Rag Tale is a scathing look at the cutthroat world of tabloid journalism. Over the course of a week at the lowbrow paper The Rag, we watch Eddy (Rupert Graves), the paper's increasingly harassed editor and Richard Morton (Malcolm McDowell), the seemly impervious chairman, do battle for editorial control of the paper-- with ultimately shocking results.The impetus for the film came when director Mary McGuckian found herself reading an excessive amount of tabloids, and over time came to admire the skill it takes to “write and impart important information with words that have no more than two syllables.”
“These are,” McGuckian notes, “influential papers with the ability to make or break celebrities,” and as Rag Tale unfolds, we watch as some characters are not so much broken, as destroyed.
To capture the scandal and caffeine fuelled environment of tabloid journalism, McGuckian scripted only the very basic elements, the “who, what and where” of each scene. The dialogue, which fairly oozes cynicism, is entirely improvised.
“We’d just start talking, and see how it goes. The most important thing was to follow the natural rhythms that developed as they were filming, “ says Rupert Graves, who stars alongside Jennifer Jason Leigh, Lucy Davis, Simon Callow, Sara Stockbridge and John Sessions.
While the rapidfire journalism jargon keeps the films’ dialogue intelligent and entertaining, Director of Photography Mark Wolf’s unusual cinematography works to visually evoke the frantic pace of journalism. From the very opening scenes, we are thrust into the world of The Rag, with little chance for reflection as the camera moves incessantly from character to character, cutting from scene to scene—rather like the omniscient, roving eye of the press. Having previously done mostly wildlife and underwater camera work— this is his first feature film— Wolf was prepared for the difficulty of capturing the savage world of tabloid journalism.

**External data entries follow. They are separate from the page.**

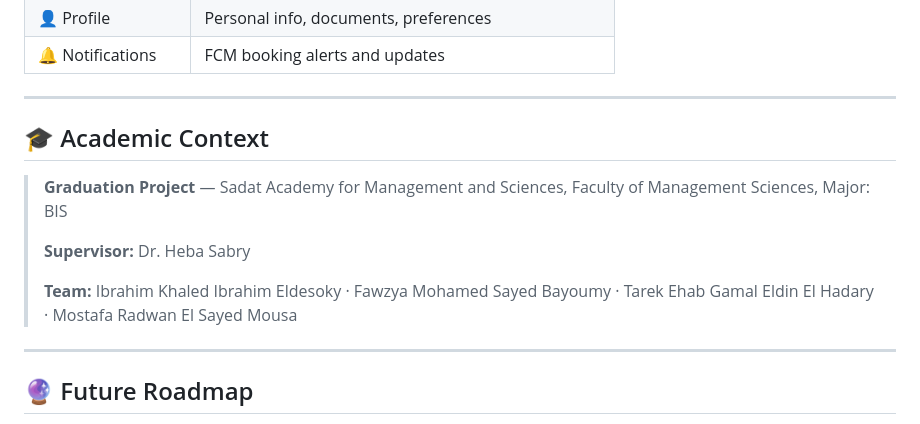
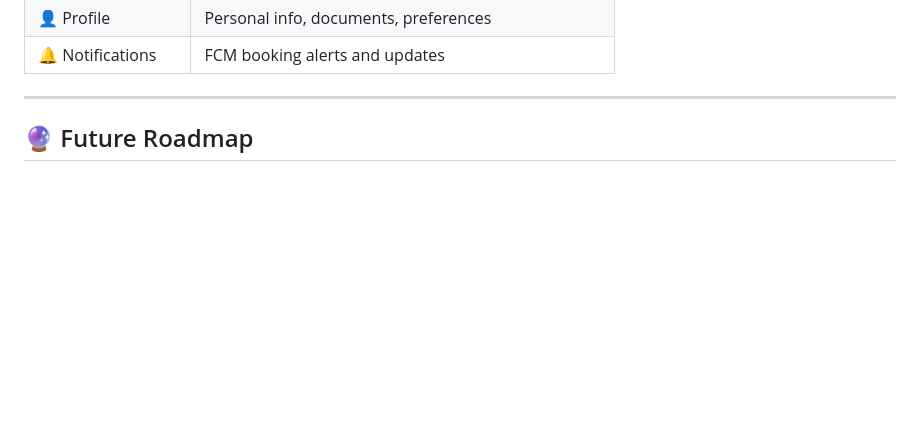
Before and after one commit to sohailaahesham39-coder/Nuvia-Car-Rental-App, a Markdown page: README.md, the part around the change. GitHub-like rendering; blank space fills up the shorter version.

Commit message:
Remove academic context from README
Removed academic context section from README.

```diff
--- a/README.md
+++ b/README.md
@@ -172,15 +172,6 @@ ios/Runner/GoogleService-Info.plist      ← Firebase iOS config
 
 ---
 
-## 🎓 Academic Context
-
-> **Graduation Project** — Sadat Academy for Management and Sciences, Faculty of Management Sciences, Major: BIS
->
-> **Supervisor:** Dr. Heba Sabry
->
-> **Team:** Ibrahim Khaled Ibrahim Eldesoky · Fawzya Mohamed Sayed Bayoumy · Tarek Ehab Gamal Eldin El Hadary · Mostafa Radwan El Sayed Mousa
-
----
 
 ## 🔮 Future Roadmap
 
```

“Mark wasn’t constrained by conventions, and he didn’t feel that working with digital photography was in any way inferior,” says McGuckian. “He has an instinctive relationship with the audience, he makes them feel like they’re in the action. [Rag Tale] is shot from the inside out, with [visual] lines that are continually broken.”

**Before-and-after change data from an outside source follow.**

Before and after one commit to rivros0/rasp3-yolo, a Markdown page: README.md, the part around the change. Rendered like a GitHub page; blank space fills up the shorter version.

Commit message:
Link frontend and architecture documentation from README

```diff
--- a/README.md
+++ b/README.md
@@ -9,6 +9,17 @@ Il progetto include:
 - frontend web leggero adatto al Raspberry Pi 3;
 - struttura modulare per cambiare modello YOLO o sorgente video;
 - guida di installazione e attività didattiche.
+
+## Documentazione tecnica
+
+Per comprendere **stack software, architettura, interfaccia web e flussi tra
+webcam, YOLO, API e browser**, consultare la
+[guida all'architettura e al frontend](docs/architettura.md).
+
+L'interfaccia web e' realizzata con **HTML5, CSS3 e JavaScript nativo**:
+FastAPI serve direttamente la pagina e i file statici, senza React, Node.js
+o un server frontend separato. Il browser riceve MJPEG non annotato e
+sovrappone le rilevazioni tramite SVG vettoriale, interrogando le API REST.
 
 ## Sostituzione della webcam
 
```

Rag Tale is a wickedly funny look at the world of British journalism, which at times, cuts close to the bone. So how will those who call journalism a profession feel about the film?

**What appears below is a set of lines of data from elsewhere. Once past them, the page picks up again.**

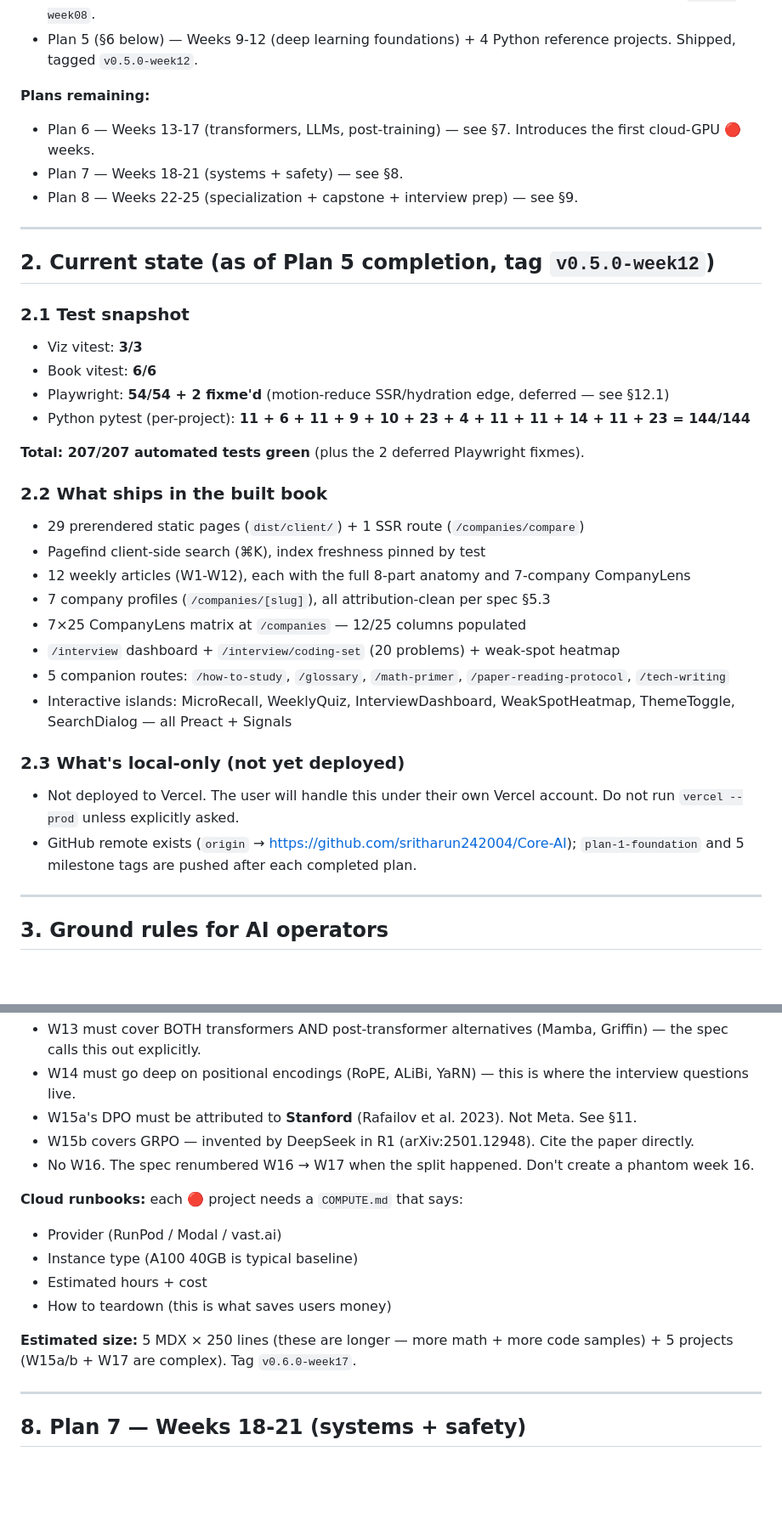
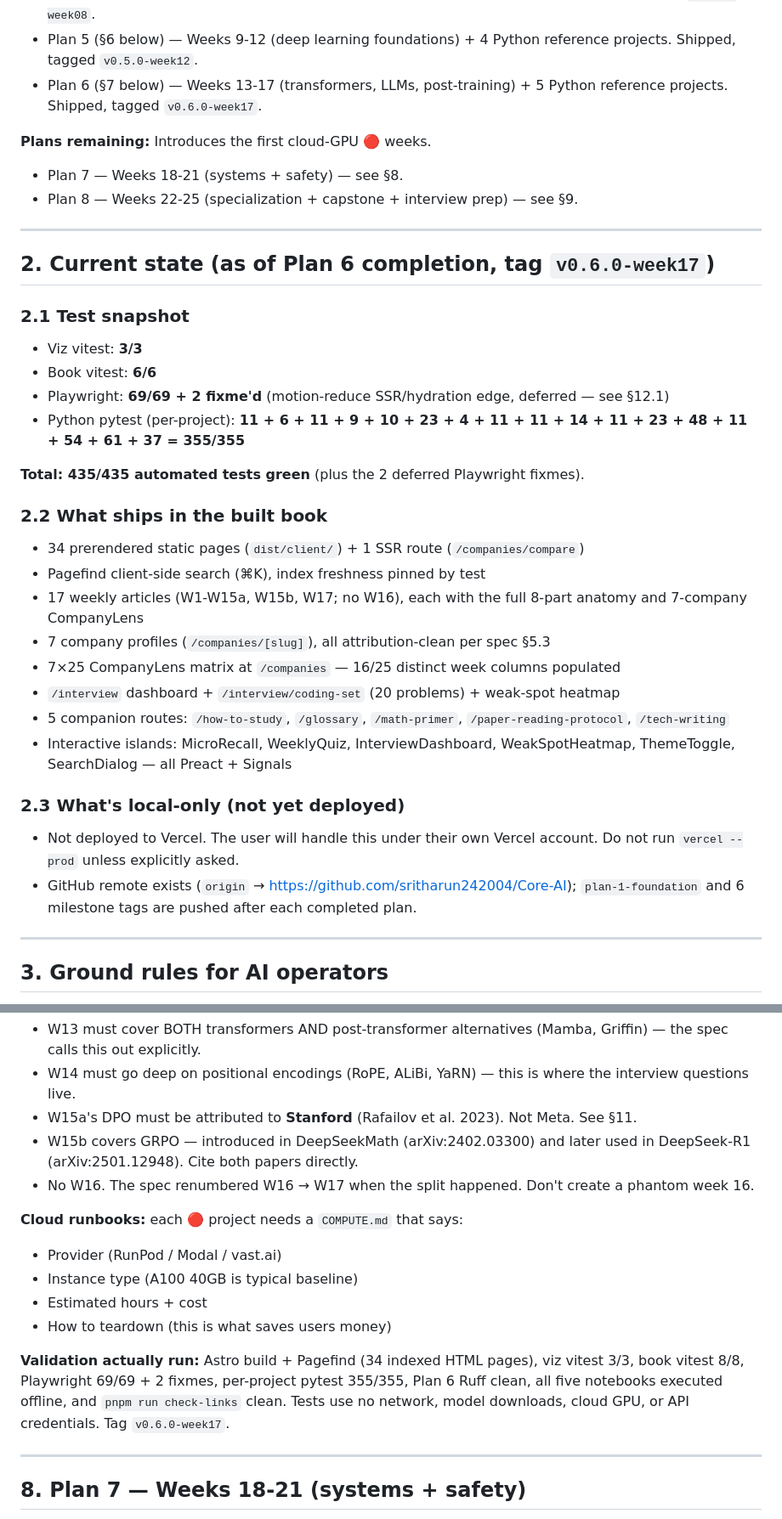
Before and after one commit to sritharun242004/Core-AI, a Markdown page: docs/superpowers/HANDOFF.md, 2 parts joined by grey strips. Shown at 85% size. GitHub-like rendering; blank space fills up the shorter version.

Commit message:
docs: update handoff after Plan 6

```diff
--- a/docs/superpowers/HANDOFF.md
+++ b/docs/superpowers/HANDOFF.md
@@ -23,37 +23,37 @@ The deliverable is a static site (`apps/book/`) that renders 25 weekly articles
 - Plan 3 (`docs/superpowers/plans/2026-09-28-core-ai-weeks-2-4.md`) — Weeks 2-4 (calculus, probability, python+info-theory) + 3 Python reference projects. Shipped, tagged `v0.3.0-week04`.
 - Plan 4 (§5 below) — Weeks 5-8 (classical ML) + 4 Python reference projects. Shipped, tagged `v0.4.0-week08`.
 - Plan 5 (§6 below) — Weeks 9-12 (deep learning foundations) + 4 Python reference projects. Shipped, tagged `v0.5.0-week12`.
+- Plan 6 (§7 below) — Weeks 13-17 (transformers, LLMs, post-training) + 5 Python reference projects. Shipped, tagged `v0.6.0-week17`.
 
-**Plans remaining:**
-- Plan 6 — Weeks 13-17 (transformers, LLMs, post-training) — see §7. Introduces the first cloud-GPU 🔴 weeks.
+**Plans remaining:** Introduces the first cloud-GPU 🔴 weeks.
 - Plan 7 — Weeks 18-21 (systems + safety) — see §8.
 - Plan 8 — Weeks 22-25 (specialization + capstone + interview prep) — see §9.
 
 ---
 
-## 2. Current state (as of Plan 5 completion, tag `v0.5.0-week12`)
+## 2. Current state (as of Plan 6 completion, tag `v0.6.0-week17`)
 
 ### 2.1 Test snapshot
 - Viz vitest: **3/3**
 - Book vitest: **6/6**
-- Playwright: **54/54 + 2 fixme'd** (motion-reduce SSR/hydration edge, deferred — see §12.1)
-- Python pytest (per-project): **11 + 6 + 11 + 9 + 10 + 23 + 4 + 11 + 11 + 14 + 11 + 23 = 144/144**
+- Playwright: **69/69 + 2 fixme'd** (motion-reduce SSR/hydration edge, deferred — see §12.1)
+- Python pytest (per-project): **11 + 6 + 11 + 9 + 10 + 23 + 4 + 11 + 11 + 14 + 11 + 23 + 48 + 11 + 54 + 61 + 37 = 355/355**
 
-**Total: 207/207 automated tests green** (plus the 2 deferred Playwright fixmes).
+**Total: 435/435 automated tests green** (plus the 2 deferred Playwright fixmes).
 
 ### 2.2 What ships in the built book
-- 29 prerendered static pages (`dist/client/`) + 1 SSR route (`/companies/compare`)
+- 34 prerendered static pages (`dist/client/`) + 1 SSR route (`/companies/compare`)
 - Pagefind client-side search (⌘K), index freshness pinned by test
-- 12 weekly articles (W1-W12), each with the full 8-part anatomy and 7-company CompanyLens
+- 17 weekly articles (W1-W15a, W15b, W17; no W16), each with the full 8-part anatomy and 7-company CompanyLens
 - 7 company profiles (`/companies/[slug]`), all attribution-clean per spec §5.3
-- 7×25 CompanyLens matrix at `/companies` — 12/25 columns populated
+- 7×25 CompanyLens matrix at `/companies` — 16/25 distinct week columns populated
 - `/interview` dashboard + `/interview/coding-set` (20 problems) + weak-spot heatmap
 - 5 companion routes: `/how-to-study`, `/glossary`, `/math-primer`, `/paper-reading-protocol`, `/tech-writing`
 - Interactive islands: MicroRecall, WeeklyQuiz, InterviewDashboard, WeakSpotHeatmap, ThemeToggle, SearchDialog — all Preact + Signals
 
 ### 2.3 What's local-only (not yet deployed)
 - Not deployed to Vercel. The user will handle this under their own Vercel account. Do not run `vercel --prod` unless explicitly asked.
-- GitHub remote exists (`origin` → https://github.com/sritharun242004/Core-AI); `plan-1-foundation` and 5 milestone tags are pushed after each completed plan.
+- GitHub remote exists (`origin` → https://github.com/sritharun242004/Core-AI); `plan-1-foundation` and 6 milestone tags are pushed after each completed plan.
 
 ---
 
@@ -233,7 +235,7 @@ Core-AI/
 - W13 must cover BOTH transformers AND post-transformer alternatives (Mamba, Griffin) — the spec calls this out explicitly.
 - W14 must go deep on positional encodings (RoPE, ALiBi, YaRN) — this is where the interview questions live.
 - W15a's DPO must be attributed to **Stanford** (Rafailov et al. 2023). Not Meta. See §11.
-- W15b covers GRPO — invented by DeepSeek in R1 (arXiv:2501.12948). Cite the paper directly.
+- W15b covers GRPO — introduced in DeepSeekMath (arXiv:2402.03300) and later used in DeepSeek-R1 (arXiv:2501.12948). Cite both papers directly.
 - No W16. The spec renumbered W16 → W17 when the split happened. Don't create a phantom week 16.
 
 **Cloud runbooks:** each 🔴 project needs a `COMPUTE.md` that says:
@@ -242,7 +244,7 @@ Core-AI/
 - Estimated hours + cost
 - How to teardown (this is what saves users money)
 
-**Estimated size:** 5 MDX × 250 lines (these are longer — more math + more code samples) + 5 projects (W15a/b + W17 are complex). Tag `v0.6.0-week17`.
+**Validation actually run:** Astro build + Pagefind (34 indexed HTML pages), viz vitest 3/3, book vitest 8/8, Playwright 69/69 + 2 fixmes, per-project pytest 355/355, Plan 6 Ruff clean, all five notebooks executed offline, and `pnpm run check-links` clean. Tests use no network, model downloads, cloud GPU, or API credentials. Tag `v0.6.0-week17`.
 
 ---
 
```
Also changed, not shown: other parts of docs/superpowers/HANDOFF.md (+11 -3 lines).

“I think they’ll like it,” says Graves. “People who work in the journalism industry say it’s quite accurate. I just hope they have a sense of humour.”